To expose Braga’s operation, FBI Agent Brian O’Conner (Paul Walker) convinces an old street racing buddy named Letty (Michelle Rodriguez) to go undercover as one of Braga’s drug mules. She agrees to do it, only on the condition that the government drop their charges against her boyfriend Dominic Toretto (Vin Diesel), who’s currently a fugitive from justice in South America.
Now I’m not a legal expert, but this sounded mildly insane. So I asked a friend who is a legal expert, a practicing attorney, if this scenario — someone becoming an informant in order to obtain leniency for a loved one who is still on the run from the law — was remotely possible. His response:
“It’s possible, but it really doesn’t make sense. [AUTHOR’S NOTE: I swear, I didn’t put him up to saying that.] Usually people become informants to either get a better deal for themselves or for money. I’ve never heard of anyone doing it to get a better deal for another person. I don’t see why any law enforcement agency would give a lighter sentence to a fugitive who’s gone to another country to escape the law without doing anything themselves to earn better treatment.”
Of course, when Brian tells a furious Dom (he’s totally fast too!) why Letty was helping him, his explanation is vague enough that it’s possible he didn’t necessarily guarantee herpreferential treatment for Dom. So someone’s an idiot here, either Brian or Letty. Or maybe the idiot’s me, for actually trying to figure this stuff out.
3. The Government’s Plan Makes No Sense

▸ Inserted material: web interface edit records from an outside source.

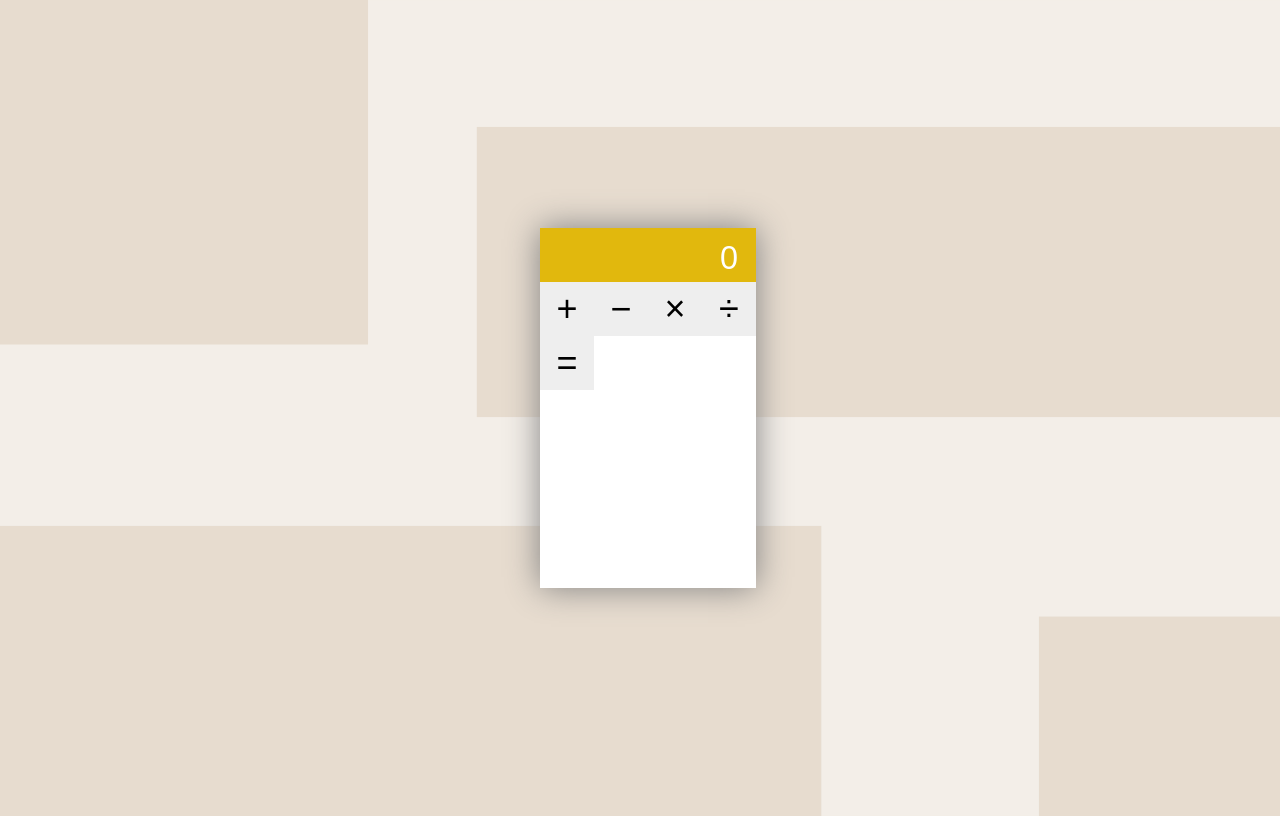
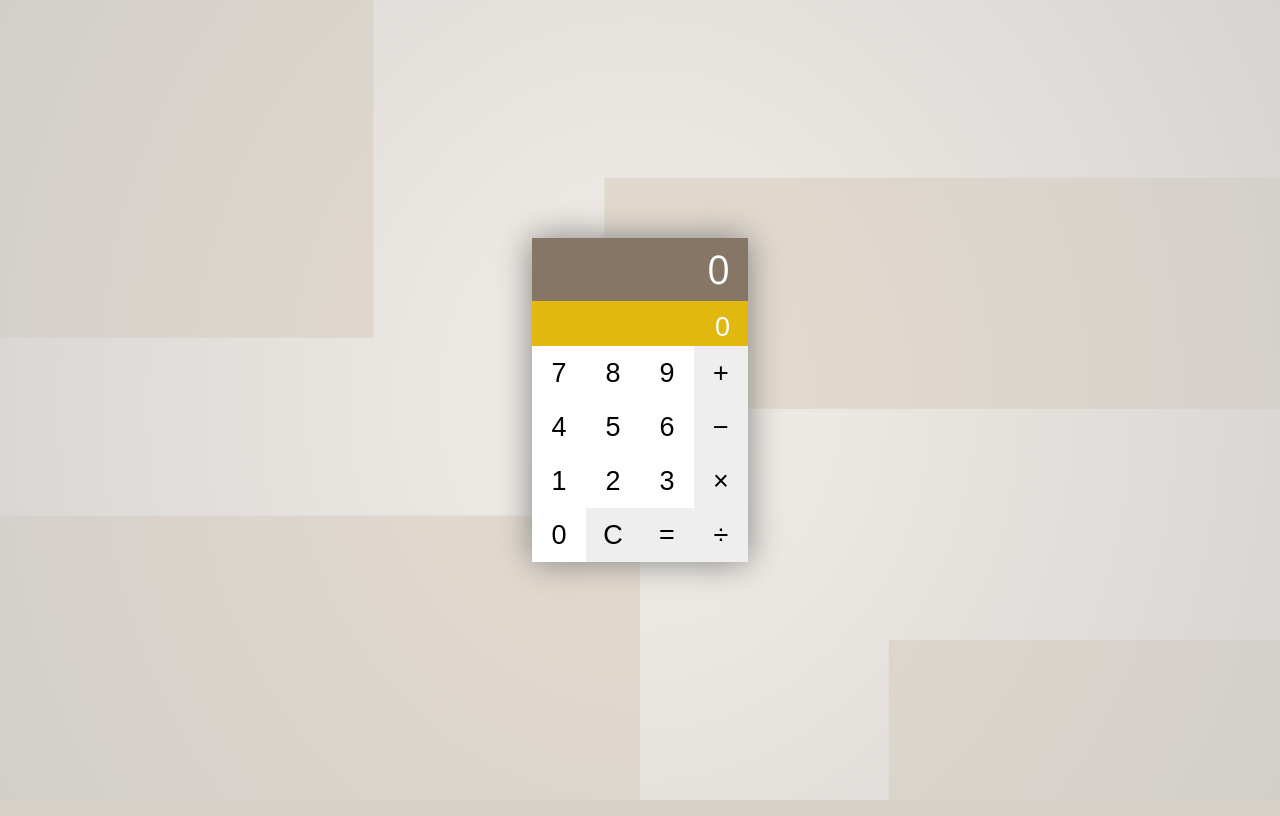
Before and after one commit to mmilic1994/exercises-2019-winter, a PHP site: page / in a window 1280 px wide. Run offline with PHP 8.4, Linux system fonts and the light colour scheme.

Commit message:
The AWE Calculator stage ~.

```diff
--- a/day14-events/awe-calculator/index.css
+++ b/day14-events/awe-calculator/index.css
@@ -11,6 +11,7 @@ body {
   background: #f3efe8 url('img/bg.svg') center/cover;
   width: 100vw;
   height: 100vh;
+  margin: 0;
   display: flex;
   justify-content: center;
   align-items: center;
@@ -18,22 +19,34 @@ body {
 
 .calc {
   width: 12rem;
-  height: 20rem;
   background-color: white;
   box-shadow: 0px 0px 32px gray;
 }
 
-.calc__screen {
+.calc__result {
+  height: 3.5rem;
+  line-height: 3.5rem;
+  color: white;
+  text-align: right;
+  background-color: #867666;
+  border: none;
+  outline: none;
+  font-size: 220%;
+  padding: 0 1rem;
+  font-weight: 300;
+}
+
+.calc__input {
   width: 100%;
   display: block;
-  height: 3rem;
-  line-height: 2.6rem;
+  height: 2.5rem;
+  line-height: 2.1rem;
   color: white;
   text-align: right;
   background-color: #e1b80D;
   border: none;
   outline: none;
-  font-size: 180%;
+  font-size: 150%;
   padding: 0.4rem 1rem 0 1rem;
   font-weight: 300;
 }
@@ -44,7 +57,17 @@ body {
   background-color: #eee;
   cursor: pointer;
   border: none;
-  font-size: 200%;
+  font-size: 150%;
+  font-weight: 300;
+}
+
+.calc__btn--digit {
+  width: 3rem;
+  height: 3rem;
+  background-color: white;
+  cursor: pointer;
+  border: none;
+  font-size: 150%;
   font-weight: 300;
 }
 
@@ -52,6 +75,10 @@ body {
   background-color: #ddd;
 }
 
+.calc__btn--digit:hover {
+  background-color: #eee;
+}
+
 .calc__controls {
   display: flex;
   flex-wrap: wrap;
--- a/day14-events/awe-calculator/index.html
+++ b/day14-events/awe-calculator/index.html
@@ -10,13 +10,28 @@
 </head>
 <body>
   <div class="calc">
-    <input type="text" class="calc__screen" value="0" />
+    <div class="calc__result">0</div>
+    <input type="text" class="calc__input" value="0" />
     <div class="calc__controls">
+      <button class="calc__btn--digit">7</button>
+      <button class="calc__btn--digit">8</button>
+      <button class="calc__btn--digit">9</button>
       <button id="btn-plus" class="calc__btn">&plus;</button>
+
+      <button class="calc__btn--digit">4</button>
+      <button class="calc__btn--digit">5</button>
+      <button class="calc__btn--digit">6</button>
       <button id="btn-minus" class="calc__btn">&minus;</button>
+
+      <button class="calc__btn--digit">1</button>
+      <button class="calc__btn--digit">2</button>
+      <button class="calc__btn--digit">3</button>
       <button id="btn-times" class="calc__btn">&times;</button>
+
+      <button class="calc__btn--digit">0</button>
+      <button id="btn-clear" class="calc__btn">C</button>
+      <button id="btn-equals" class="calc__btn">=</button>
       <button id="btn-divide" class="calc__btn">&divide;</button>
-      <button id="btn-equals" class="calc__btn">=</button>
     </div>
   </div>
   <script src="index.js"></script>
--- a/day14-events/awe-calculator/index.js
+++ b/day14-events/awe-calculator/index.js
@@ -1,33 +1,60 @@
-let number1 = 0;
+let result = 0;
 let op = null;
 
 const binOp = (symbol) => {
-  const screen = document.querySelector('.calc__screen');
-  number1 = parseInt(screen.value);
+  equals();
+
+  const input = document.querySelector('.calc__input');
   op = symbol;
-  screen.value = '0';
+  input.value = '0';
+  input.focus();
+  input.setSelectionRange(0, 1);
 }
 
 const equals = () => {
-  const screen = document.querySelector('.calc__screen');
-  let number2 = parseInt(screen.value);
+  const input = document.querySelector('.calc__input');
+  let number = parseInt(input.value);
   switch(op) {
     case '+':
-      screen.value = number1 + number2;
+      result += number;
       break;
     case '-':
-      screen.value = number1 - number2;
+      result -= number;
       break;
     case '*':
-      screen.value = number1 * number2;
+      result *= number;
       break;
     case '/':
-      screen.value = number1 / number2;
+      result /= number;
+      break;
+    default:
+      result = number;
       break;
   }
+
+  document.querySelector('.calc__result').textContent = result;
+}
+
+const clear = () => {
+  document.querySelector('.calc__result').textContent = '0';
+  document.querySelector('.calc__input').value = '0';
+  result = 0;
+  op = null;
 }
 
 document.addEventListener('DOMContentLoaded', () => {
+  const digitButtons = document.querySelectorAll('.calc__btn--digit');
+  for(let btn of digitButtons) {
+    btn.addEventListener('click', (event) => {
+      const input = document.querySelector('.calc__input');
+      const digit = event.target.textContent;
+      if(input.value === '0') {
+        input.value = '';
+      }
+
+      input.value += digit;
+    });
+  }
   document.querySelector('#btn-plus').addEventListener('click', () => {
     binOp('+');
   });
@@ -45,4 +72,5 @@ document.addEventListener('DOMContentLoaded', () => {
   });
 
   document.querySelector('#btn-equals').addEventListener('click', equals);
+  document.querySelector('#btn-clear').addEventListener('click', clear);
 });
```
Also changed, not shown: day14-events/awe-calculator/img/bg.svg.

Brian and Dom follow in Letty’s footsteps and become drivers for Braga in the hopes of destroying his operation from within. Braga tries to kill them, but they’re able to escape with some of Braga’s drugs. Brian’s superiors at the FBI want to hold a press conference and announce the contraband seizure, but he convinces them not to. “Braga’s just gonna send another shipment next week and the week after that,” he tells them. His plan? “Let’s use the shipment to lure Braga out and lop the head off a multibillion dollar cartel.” He wants to catch Braga red-handed during a hand-to-hand exchange. One of the other FBI agents says, “He’ll never show,” to which Brian replies “He can’t afford not to.”

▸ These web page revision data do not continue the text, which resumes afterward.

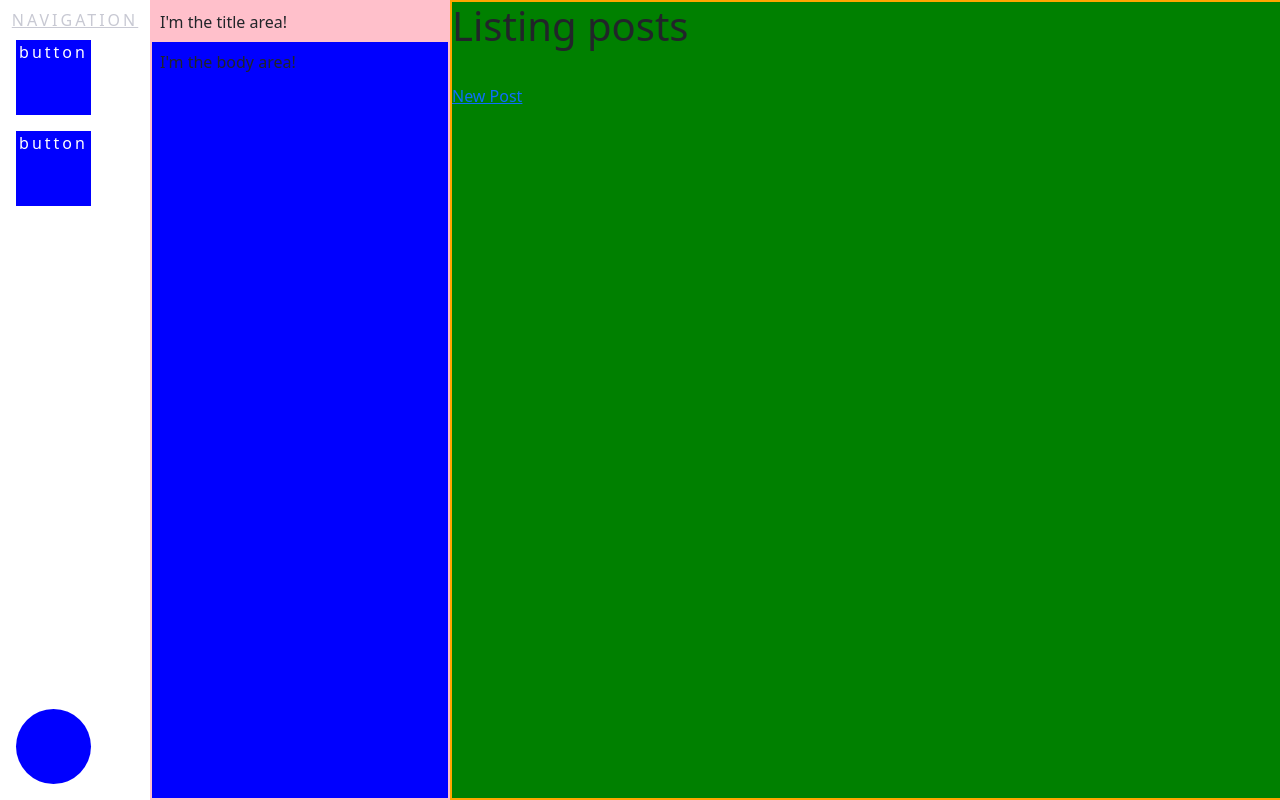
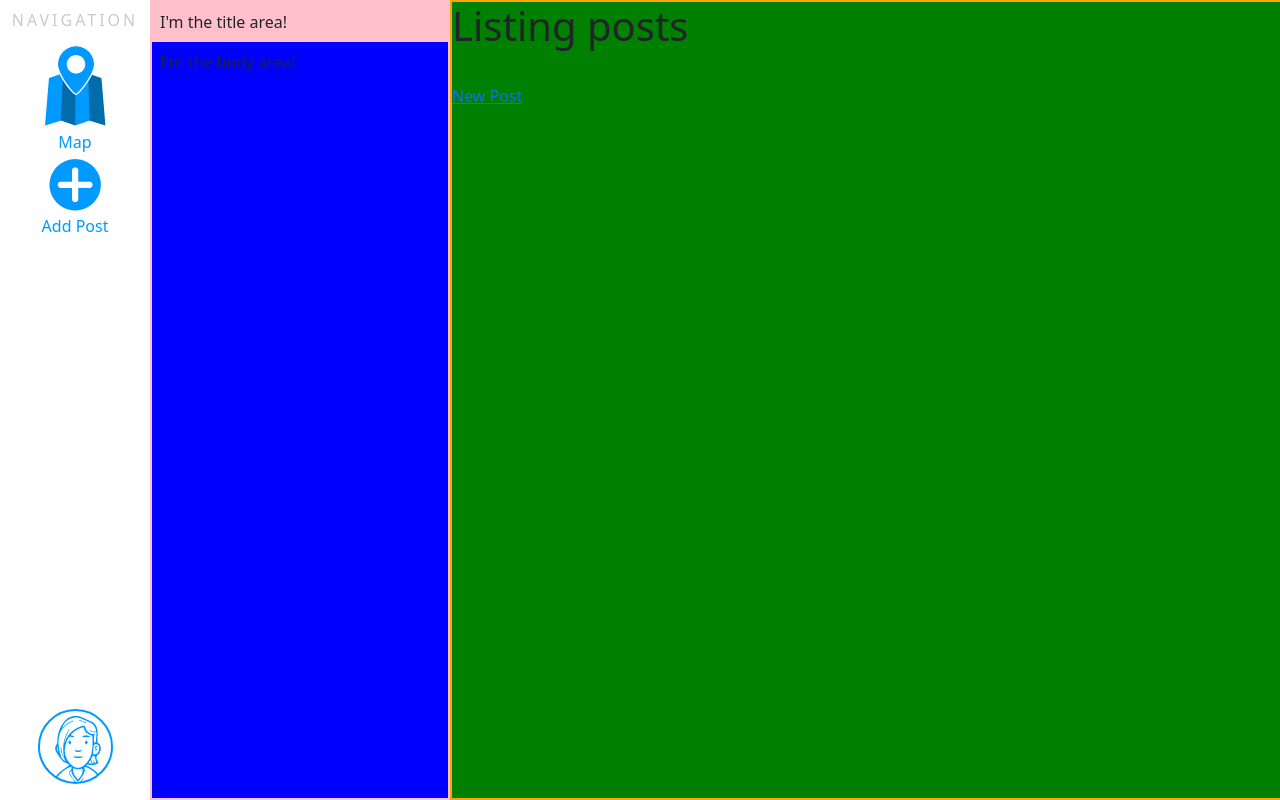
Before and after one commit to onesneakymofo/TrophyGPS, a Rails app: page /posts in a window 1280 px wide. Run offline with Rails 7, Linux system fonts and the light colour scheme; data that the repository does not hold is empty; style sheets or scripts are compiled from the project's sources; parts of the project's set-up code (start-up, migrations or seed data) failed here and were passed over; some libraries are stand-ins or nearby versions.

Commit message:
added style to nav, all images added for v1

```diff
--- a/app/assets/stylesheets/base/_styles.scss
+++ b/app/assets/stylesheets/base/_styles.scss
@@ -15,11 +15,14 @@ body {
 .nav-bar-layout {
   background: #fff;
   color: #c8c9d3;
-  letter-spacing: 3px;
   width: 150px;
   text-align: center;
   .title {
-    text-decoration: underline;
+    letter-spacing: 3px;
+  }
+  a {
+    text-decoration: none;
+    color: #0099ff;
   }
 }
 
@@ -41,17 +44,25 @@ body {
   left: 450px;
 }
 
-.button {
-  width: 75px;
-  height: 75px;
-  background: blue;
-  color: white;
+.button-nav {
+  display: block;
+  width: 90px;
+  height: 90px;
+  color: #009aff;
+  border-radius: 3px;
+  transition: 250ms all;
+  &:hover {
+    text-decoration: none;
+    color: #006daa;
+  }
 }
 
 .avatar {
   width: 75px;
   height: 75px;
   border-radius: 48px;
-  background: blue;
+  background: white;
+  border: 2px solid #009aff;
   color: white;
+  background-image: asset-url('avatar.png');
 }
--- a/app/views/shared/_nav.html.haml
+++ b/app/views/shared/_nav.html.haml
@@ -1,5 +1,11 @@
-.nav-bar-layout.p-2.layout.d-flex.flex-column
+.nav-bar-layout.p-2.layout.d-flex.flex-column.align-items-center
   .title NAVIGATION
-  .button.m-2 button
-  .button.m-2 button
+  %div
+    =link_to posts_path, class:"button-nav m-2" do
+      =image_tag "icon-map.png"
+      Map
+    %div.mt-4
+      =link_to posts_path, class:"button-nav m-2" do
+        =image_tag "icon-addpost.png"
+        Add Post
   .avatar.m-2.mt-auto
```
Also changed, not shown: app/assets/images/avatar.jpg (added), app/assets/images/avatar.png (added), app/assets/images/icon-addpost.png (added), app/assets/images/icon-map.png (added), 1 other file.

But wait, Brian, you just specifically said Braga could afford not to. You said he could lose one shipment and carry on with his business! What changed in the four seconds since you said that? Other FBI Agent is correct: Braga would never show. But then guess what? He does show after all! Because he’s an idiot too.
4. The Police’s Search Techniques Make No Sense
Before the big finale in Mexico, Brian comes to see Dom at his house, where he’s working on a car. “Everyone’s looking for you,” says Brian. The police were looking for a fugitive and Paul Walker was the only guy who thought to check his house? What kind of police search is that? That’s not a police search, that’s a Google search. Nothing came up and they all went back to playing Zuma Blitz. So add the local police to the list of morons in this movie.
5. The Fact That Paul Walker Is Still Alive At the End of the Movie Makes No Sense
Through the mass stupidity of everyone involved, Brian and Dom capture Braga in Mexico and bring him back to the United States. Braga’s stooge Fenix, played by Laz Alonso, crashes Brian’s car, and pulls him out of the wreckage. He’s about to shoot him when Dom rides to the rescue. Dom guns it at Fenix, and before he can get out of the way, a wounded Brian, lying on the ground at Fenix’s feet, grabs his leg to hold him in place. Dom runs over Fenix, killing him. But somehow Brian, who was laying right next to him, is perfectly fine. He couldn’t have jumped out of the way because a)he was badly wounded and b)he was holding Fenix to keep him from jumping out of the way himself. Which means that Brian should have been crushed by the front right tire of Dom’s car, killing him instantly. But the dumbness must continue in “Fast Five,” and so Brian magically survives.